WHAT I DO
Because interactions between food and body cannot be isolated from material and discursive environments, my work exploring these interactions connects to issues of class, race, and gender; the environment; globalization; science, policy, and politics; food traditions and cultures; and more.
Sometimes I study food and health through lenses from the biological sciences, the social sciences, and humanities, as I seek to understand how the ways we think about how we eat and the ways we eat are inextricably bound to our embodied experiences.
Sometimes it is the other way around, and I study knowledge production practices, processes of legitimization and authorization, science-policy interactions, and media technologies using examples from nutrition science, dietary orientations and the communities that form around them, and historical and archival deep-dives into public health food and nutrition policy.
In both cases, I find the intersections between food, health, science, and policy to be rich territory for pursing a question that I think matters to all us: How (and why) do we know what we think we know about food and health?

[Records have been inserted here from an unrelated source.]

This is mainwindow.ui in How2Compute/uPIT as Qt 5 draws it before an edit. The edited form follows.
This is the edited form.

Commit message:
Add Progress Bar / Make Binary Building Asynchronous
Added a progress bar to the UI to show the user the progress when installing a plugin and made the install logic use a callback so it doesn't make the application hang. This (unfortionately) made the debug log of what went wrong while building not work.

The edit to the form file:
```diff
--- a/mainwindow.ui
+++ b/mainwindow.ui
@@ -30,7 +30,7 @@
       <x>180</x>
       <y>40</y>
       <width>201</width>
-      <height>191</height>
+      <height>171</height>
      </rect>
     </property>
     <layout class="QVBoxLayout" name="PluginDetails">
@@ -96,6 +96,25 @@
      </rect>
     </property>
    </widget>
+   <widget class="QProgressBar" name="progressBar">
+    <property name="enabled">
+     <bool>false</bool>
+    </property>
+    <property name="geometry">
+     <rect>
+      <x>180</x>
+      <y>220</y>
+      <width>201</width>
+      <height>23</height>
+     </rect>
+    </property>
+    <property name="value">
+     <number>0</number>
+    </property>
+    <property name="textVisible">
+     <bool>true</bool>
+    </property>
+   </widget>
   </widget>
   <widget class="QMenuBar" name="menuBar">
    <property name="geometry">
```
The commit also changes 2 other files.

My academic work can be categorized, when necessary, by the following areas of research:
Critical health studies
Rhetorical and cultural studies of science, health, and medicine
Science and technology studies

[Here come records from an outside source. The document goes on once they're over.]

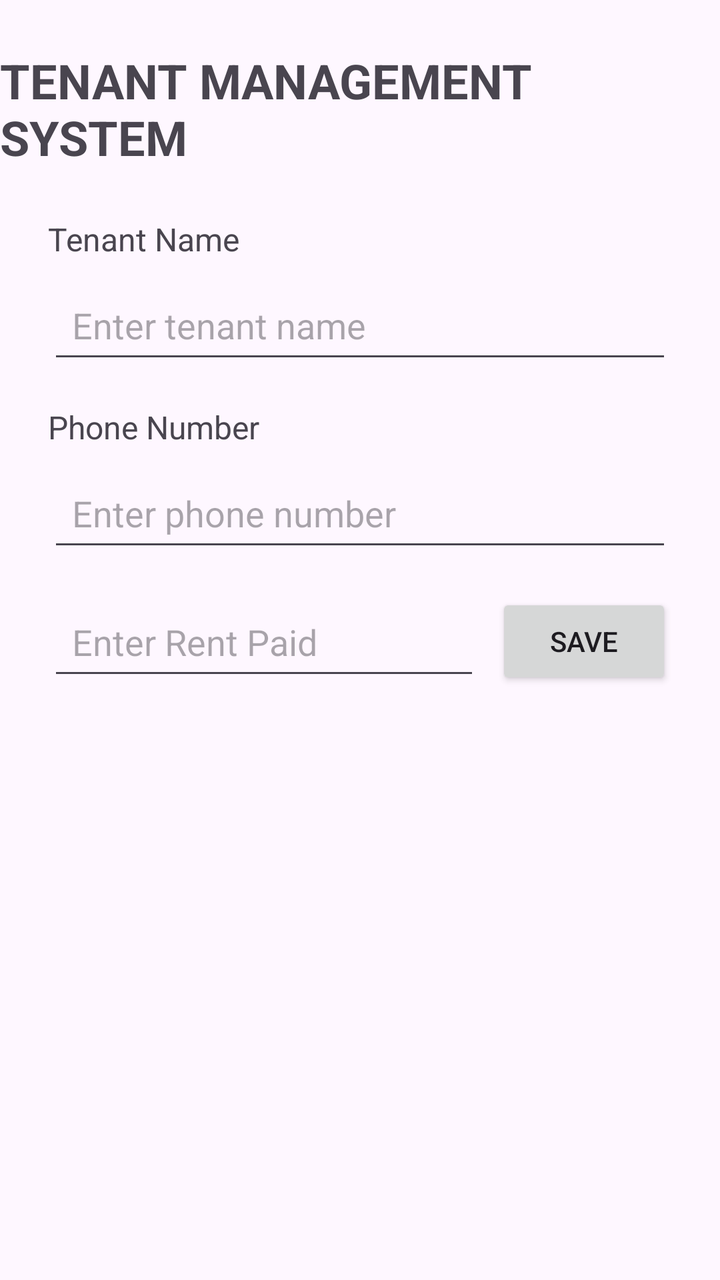
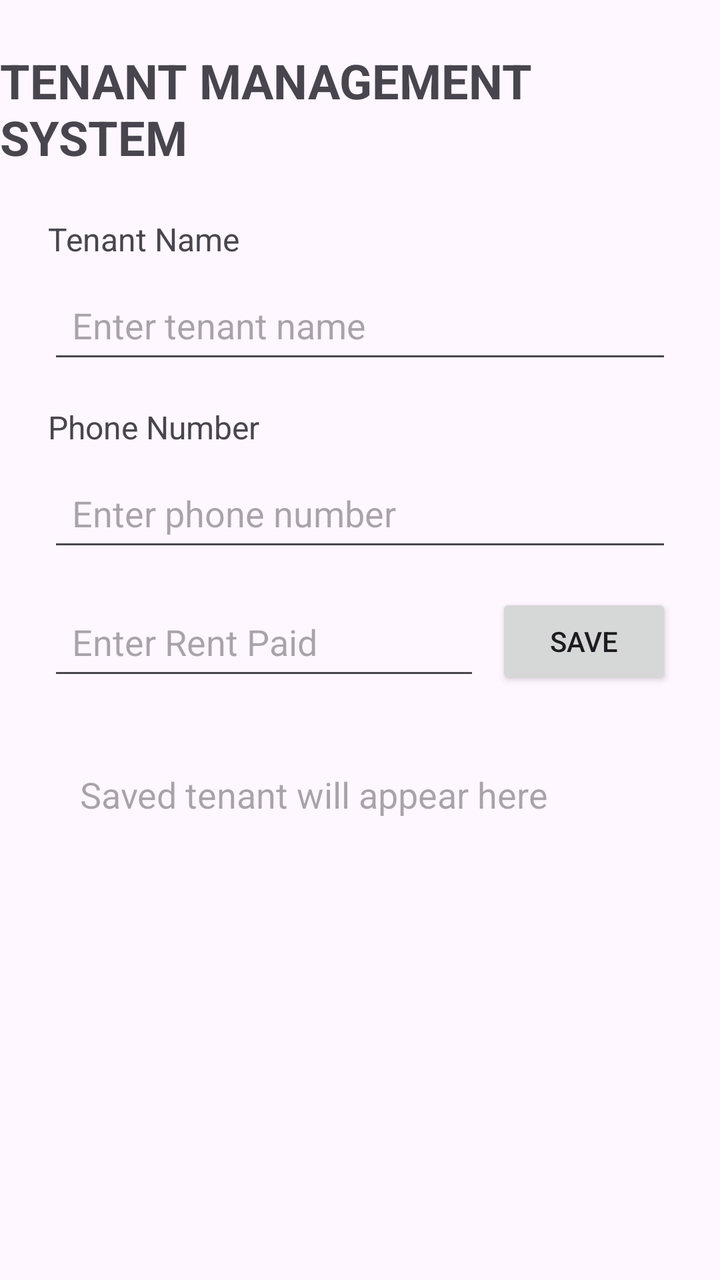

Before-and-after screenshots of an Android layout around one commit, followed by the original layout XML and the change that was made.
<!-- AndroidManifest.xml: application theme Theme.TenantManagementSystem -->
<!-- res/layout/activity_main.xml -->
<?xml version="1.0" encoding="utf-8"?>
<layout xmlns:android="http://schemas.android.com/apk/res/android"
    xmlns:app="http://schemas.android.com/apk/res-auto">

    <data>

        <variable
            name="tenant"
            type="com.example.tenantmanagementsystem.Tenant" />

    </data>

    <androidx.constraintlayout.widget.ConstraintLayout
        android:layout_width="match_parent"
        android:layout_height="match_parent">

        <TextView
            android:id="@+id/titleTextView"
            android:layout_width="wrap_content"
            android:layout_height="wrap_content"
            android:text="TENANT MANAGEMENT SYSTEM"
            android:textSize="24sp"
            android:textStyle="bold"
            android:layout_marginTop="24dp"
            app:layout_constraintTop_toTopOf="parent"
            app:layout_constraintStart_toStartOf="parent"
            app:layout_constraintEnd_toEndOf="parent" />

        <TextView
            android:id="@+id/tenantNameLabel"
            android:layout_width="wrap_content"
            android:layout_height="wrap_content"
            android:text="Tenant Name"
            android:textSize="16sp"
            android:layout_marginTop="24dp"
            android:layout_marginStart="24dp"
            app:layout_constraintTop_toBottomOf="@id/titleTextView"
            app:layout_constraintStart_toStartOf="parent" />

        <EditText
            android:id="@+id/tenantNameEditText"
            android:layout_width="0dp"
            android:layout_height="wrap_content"
            android:hint="Enter tenant name"
            android:minHeight="48dp"
            android:padding="12dp"
            android:layout_marginTop="8dp"
            android:layout_marginStart="24dp"
            android:layout_marginEnd="24dp"
            app:layout_constraintTop_toBottomOf="@id/tenantNameLabel"
            app:layout_constraintStart_toStartOf="parent"
            app:layout_constraintEnd_toEndOf="parent" />

        <TextView
            android:id="@+id/phoneLabel"
            android:layout_width="wrap_content"
            android:layout_height="wrap_content"
            android:text="Phone Number"
            android:textSize="16sp"
            android:layout_marginTop="16dp"
            android:layout_marginStart="24dp"
            app:layout_constraintTop_toBottomOf="@id/tenantNameEditText"
            app:layout_constraintStart_toStartOf="parent" />

        <EditText
            android:id="@+id/phoneEditText"
            android:layout_width="0dp"
            android:layout_height="wrap_content"
            android:hint="Enter phone number"
            android:inputType="phone"
            android:minHeight="48dp"
            android:padding="12dp"
            android:layout_marginTop="8dp"
            android:layout_marginStart="24dp"
            android:layout_marginEnd="24dp"
            app:layout_constraintTop_toBottomOf="@id/phoneLabel"
            app:layout_constraintStart_toStartOf="parent"
            app:layout_constraintEnd_toEndOf="parent" />

        <EditText
            android:id="@+id/rentEditText"
            android:layout_width="0dp"
            android:layout_height="wrap_content"
            android:hint="Enter Rent Paid"
            android:inputType="numberDecimal"
            android:minHeight="48dp"
            android:padding="12dp"
            android:layout_marginStart="24dp"
            android:layout_marginTop="16dp"
            android:layout_marginEnd="8dp"
            app:layout_constraintTop_toBottomOf="@id/phoneEditText"
            app:layout_constraintStart_toStartOf="parent"
            app:layout_constraintEnd_toStartOf="@id/saveButton" />

        <Button
            android:id="@+id/saveButton"
            android:layout_width="wrap_content"
            android:layout_height="wrap_content"
            android:text="SAVE"
            android:layout_marginEnd="24dp"
            app:layout_constraintTop_toTopOf="@id/rentEditText"
            app:layout_constraintEnd_toEndOf="parent" />

        <TextView
            android:id="@+id/tenantResultTextView"
            android:layout_width="0dp"
            android:layout_height="wrap_content"
            android:text='@{tenant != null ? "Tenant: " + tenant.name + "\nPhone: " + tenant.phone + "\nRent: KSh " + tenant.rent : "Saved tenant will appear here"}'
            android:textSize="18sp"
            android:padding="16dp"
            android:layout_margin="24dp"
            app:layout_constraintTop_toBottomOf="@id/rentEditText"
            app:layout_constraintStart_toStartOf="parent"
            app:layout_constraintEnd_toEndOf="parent" />

    </androidx.constraintlayout.widget.ConstraintLayout>

</layout>
<!-- resources referenced by this layout -->
<resources>
  <style name="Theme.TenantManagementSystem" parent="Base.Theme.TenantManagementSystem" />
  <style name="Base.Theme.TenantManagementSystem" parent="Theme.Material3.DayNight.NoActionBar">
          
          
      </style>
</resources>

<!-- the commit's change to res/layout/activity_main.xml (unified diff, before → after) -->
@@ -105,7 +105,8 @@
             android:id="@+id/tenantResultTextView"
             android:layout_width="0dp"
             android:layout_height="wrap_content"
-            android:text='@{tenant != null ? "Tenant: " + tenant.name + "\nPhone: " + tenant.phone + "\nRent: KSh " + tenant.rent : "Saved tenant will appear here"}'
+            android:text="@{tenant.summary()}"
+            android:hint="Saved tenant will appear here"
             android:textSize="18sp"
             android:padding="16dp"
             android:layout_margin="24dp"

Feminist science studies and new materialisms
The science-policy-publics interface
Science-based policy controversy
Food politics and policy
Food justice, advocacy, and reform movements

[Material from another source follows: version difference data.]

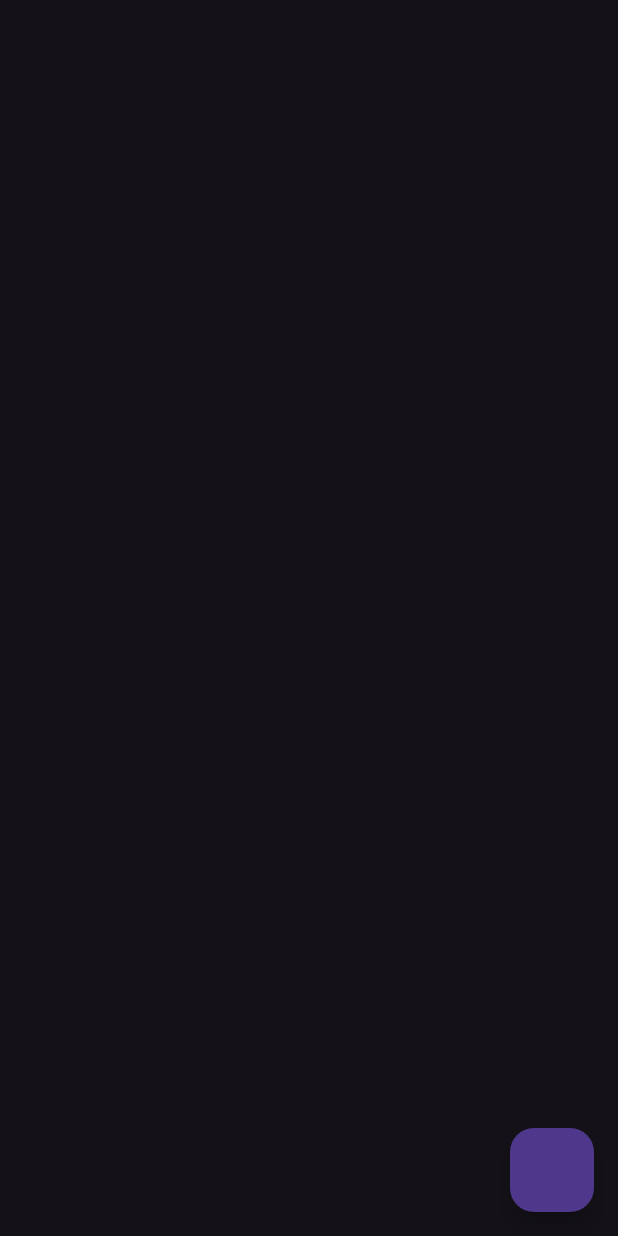
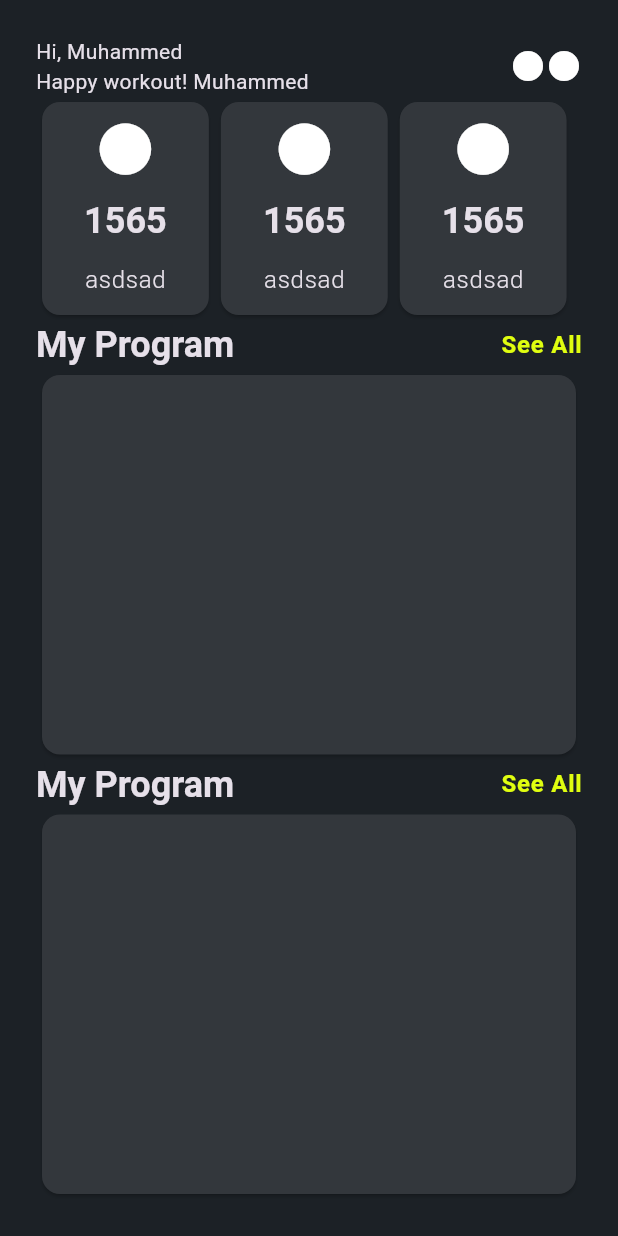
Before and after one commit to muhammedbayhan/flutter_overview, a Flutter app: the screen it shows after launch, on a phone screen of 412 x 824 dp. Run offline on Flutter 3.47's test engine with Material 3 defaults, Android fonts, the phone set to English and light mode, and no system bars.

Commit message:
example5

```diff
--- a/lib/101/18-page_view.dart
+++ b/lib/101/18-page_view.dart
@@ -60,11 +60,11 @@ class _PageViewLearnState extends State<PageViewLearn> {
 }
 
 class StatusContainer extends StatelessWidget {
-   StatusContainer({
+   const StatusContainer({
     super.key,required this.color,required this.index
   });
-Color color;
-int index;
+final Color color;
+final int index;
   @override
   Widget build(BuildContext context) {
     return Container(color: color,child: Center(child: Text((index+1).toString(),style: Theme.of(context).textTheme.displayLarge,),),);
--- a/lib/101/23-navigation_learn.dart
+++ b/lib/101/23-navigation_learn.dart
@@ -1,5 +1,4 @@
 import 'package:flutter/material.dart';
-import 'package:flutter_full_learn/101/11-image_learn.dart';
 import 'package:flutter_full_learn/101/21-list_view_learn.dart';
 
 class NavigatonLearn extends StatefulWidget {
--- a/lib/example/example4.dart
+++ b/lib/example/example4.dart
@@ -31,9 +31,9 @@ currentIndex=value;
               padding: const EdgeInsets.all(8.0),
               child: TextField(
                 buildCounter: (context, {required currentLength, required isFocused, required maxLength}) {
-                 print("asd"*currentLength);
+                  return Text("data");
                 },
-                decoration: InputDecoration(border: OutlineInputBorder()),
+                decoration: const InputDecoration(border: OutlineInputBorder()),
 
               ),
             ),
--- /dev/null
+++ b/lib/example/example5.dart
@@ -0,0 +1,145 @@
+import 'package:flutter/material.dart';
+import 'package:flutter/widgets.dart';
+
+class Example5 extends StatefulWidget {
+  const Example5({super.key});
+
+  @override
+  State<Example5> createState() => _Example5State();
+}
+
+class _Example5State extends State<Example5> {
+  String name = "Muhammed";
+  @override
+  Widget build(BuildContext context) {
+    return Scaffold(
+      backgroundColor: Example5Colors.bgColor,
+      body: SafeArea(
+        child: Padding(
+          padding: Example5Paddings.pagePadding,
+          child: Column(
+            crossAxisAlignment: CrossAxisAlignment.start,
+            children: [
+              Row(
+                children: [
+                  Column(
+                    crossAxisAlignment: CrossAxisAlignment.start,
+                    children: [
+                      Text("${Strings.welcome} $name"),
+                      Text("${Strings.hp1} $name"),
+                    ],
+                  ),
+                  Spacer(),
+                  Icon(Icons.circle),
+                  Icon(Icons.circle),
+                ],
+              ),
+              SizedBox(
+                height: 150,
+                child: ListView.builder(
+                  scrollDirection: Axis.horizontal,
+                  itemCount: 3,
+                  itemBuilder: (context, index) => StatusCard(),
+                ),
+              ),
+              SeparatedLabel(),
+              Expanded(child: ContentCard()),
+              SeparatedLabel(),
+              Expanded(child: ContentCard()),
+
+            ],
+          ),
+        ),
+      ),
+    );
+  }
+}
+
+class ContentCard extends StatelessWidget {
+  const ContentCard({
+    super.key,
+  });
+
+  @override
+  Widget build(BuildContext context) {
+    return Card(color: Example5Colors.cardColor,child: Container(),);
+  }
+}
+
+class SeparatedLabel extends StatelessWidget {
+  const SeparatedLabel({
+    super.key,
+  });
+
+  @override
+  Widget build(BuildContext context) {
+    return Row(
+      mainAxisAlignment: MainAxisAlignment.spaceBetween,
+      children: [
+      Text(Strings.myProgram,style: Theme.of(context)
+        .textTheme
+        .headlineSmall!
+        .copyWith(fontWeight: FontWeight.w600),),
+      Text(Strings.seeAll,style: Theme.of(context)
+        .textTheme
+        .bodyLarge!
+        .copyWith(fontWeight: FontWeight.w600,color: Example5Colors.primary),),
+    ],);
+  }
+}
+
+class StatusCard extends StatelessWidget {
+  const StatusCard({
+    super.key,
+  });
+
+  @override
+  Widget build(BuildContext context) {
+    return Card(
+      color: Example5Colors.cardColor,
+      child: Container(
+        width: MediaQuery.of(context).size.width * 0.27,
+        child: Column(
+          mainAxisAlignment: MainAxisAlignment.spaceEvenly,
+          children: [
+            Icon(Icons.circle,size: MediaQuery.of(context).size.height*0.05,),
+            Text(
+              "1565",
+              style: Theme.of(context)
+                  .textTheme
+                  .headlineSmall!
+                  .copyWith(fontWeight: FontWeight.w600),
+            ),
+            Text(
+              "asdsad",
+              style: Theme.of(context)
+                  .textTheme
+                  .bodyLarge!
+                  .copyWith(fontWeight: FontWeight.w300),
+            ),
+          ],
+        ),
+      ),
+    );
+  }
+}
+
+class Strings {
+  static String welcome = "Hi,";
+  static String hp1 = "Happy workout!";
+  static String heartBeat = "Heartbeat!";
+  static String minutes = "Minutes";
+  static String myProgram = "My Program";
+  static String seeAll = "See All";
+  static String categories = "Categories";
+}
+
+class Example5Colors {
+  static Color bgColor = Color.fromRGBO(28, 33, 38, 1);
+  static Color cardColor = Color.fromRGBO(51, 55, 60, 1);
+  static Color primary = Color.fromRGBO(224, 254, 16, 1);
+}
+
+class Example5Paddings {
+  static EdgeInsets pagePadding = const EdgeInsets.all(24);
+}
--- a/lib/main.dart
+++ b/lib/main.dart
@@ -27,6 +27,7 @@ import 'package:flutter_full_learn/101/1-text_learn_view.dart';
 import 'package:flutter_full_learn/example/example2.dart';
 import 'package:flutter_full_learn/example/example3.dart';
 import 'package:flutter_full_learn/example/example4.dart';
+import 'package:flutter_full_learn/example/example5.dart';
 
 void main() {
   runApp(const MyApp());
@@ -45,7 +46,7 @@ class MyApp extends StatelessWidget {
       theme: ThemeData.dark().copyWith(
         appBarTheme: AppBarTheme(centerTitle: true,)
       ),
-      home:  NavigatonLearn(),
+      home:  Example5(),
     );
   }
 }
```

My ambition is to use this eclectic collection of interests and theoretical frameworks to pursue an engaged scholarly agenda centered around developing more inclusive, critical, and reflexive models for producing and deploying food-health knowledges, maybe starting with these questions:
How do science, policy, and publics interact? While there is a considerable amount of scholarship focused on how science affects policy, there is much less attention paid to how policy might affect science and what implications this has for individuals on the receiving end of policy-based programs and practices. Are there ways to build science-based policy--from clinical guidelines to federal public health programs--that reflect the tentative and refutable nature of science?
How might humanities and social science scholars help public health professionals, policymakers, and healthcare providers re-think “the imperative of health”? Is there a way to wriggle out of the current market-oriented framework of individual responsibility and move towards structural changes that protect our most vulnerable citizens (a primary goal of public health), without discounting agency and reducing those individuals to essentialized characteristics? Importantly, how do knowledge claims from science fit into this picture?